Australia comes 11th in the BPSM-Power-Ranking in terms of overall Power Score, sharing place with Saudi Arabia in 2020 with a Power Score of 1.82. Looking at the Power Shift Rate (-0.09), Australia comes 14th due to a loss of overall power. Furthermore, Australia turns out to be one of only four countries showing a negative Country Change Rate (-1.12). To concretize, Australia held the third worst country specific development, considering the isolated view of the country’s development.

Regarding the single indicators, Australia only gained one UNESCO World Heritage in the observed period, leaving the country tied for last. Furthermore, Sidney comes in third last in terms of GDP (PPP), ranking only ahead of Argentina and South Africa, the two taillights of the ranking. This is way worse than its ranking in terms of Power Score would suggest and despite holding the third best percentage increase in this category, granting a very slight increase of Country Share.
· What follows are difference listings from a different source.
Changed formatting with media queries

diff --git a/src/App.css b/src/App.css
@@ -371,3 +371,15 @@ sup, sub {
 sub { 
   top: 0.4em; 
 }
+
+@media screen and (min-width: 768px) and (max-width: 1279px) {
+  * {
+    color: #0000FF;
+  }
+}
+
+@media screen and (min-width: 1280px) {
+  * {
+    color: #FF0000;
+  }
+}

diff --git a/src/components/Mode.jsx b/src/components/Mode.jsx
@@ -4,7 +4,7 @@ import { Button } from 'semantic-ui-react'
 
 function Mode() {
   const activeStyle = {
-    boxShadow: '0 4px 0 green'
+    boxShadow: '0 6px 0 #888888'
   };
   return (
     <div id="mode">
In total, Australia controls four naval chokepoints, leaving the country tied for 10th in terms of Chokepoint Control. However, it has to be kept in mind that the inclusion of the chokepoint indicator into the monitor benefits Australia in terms of overall Power Share. Moreover, Australia dropped from third last to penultimate place considering the total reserves over the observed period, only slightly ranking ahead of Argentina. Overall, Australia only holds 0.28% of the Total Reserves of the G19 states.

Despite Australia’s slight increase regarding its Military Spending, the country still ends up with an overall loss of Country Share, since other countries, on average, managed to perform in a better way. As a result, Australia only ranks 12th in this category.

In terms of the overall export volume, Australia shows the second-best percentage increase, which simultaneously led to a rise in Country Share. Considering the indicator of Top Companies, three out of eight of the country’s Fortune 500 companies dropped out of the list, signifying the third worst development in this sector behind the US and the UK. In 2020 Australia ranked 12th in this category.

Australia holds nine universities in the list of the Top 200. The number remained constant over the observed period, leaving Australia at 5th place in 2020.

On the whole, the sectors of Top Universities, Chokepoint control and UNESCO World Heritages are the pillars of Australia’s global Power Share. The country especially excels in the field of soft and structural power, way less in the economic area.

Please cite as:

Center for Global Studies (CGS) (2022). “Bonn Power Shift Monitor: Australia: Sending Out Mixed Signals”, University of Bonn, Bonn.


Last update: 23/08/2022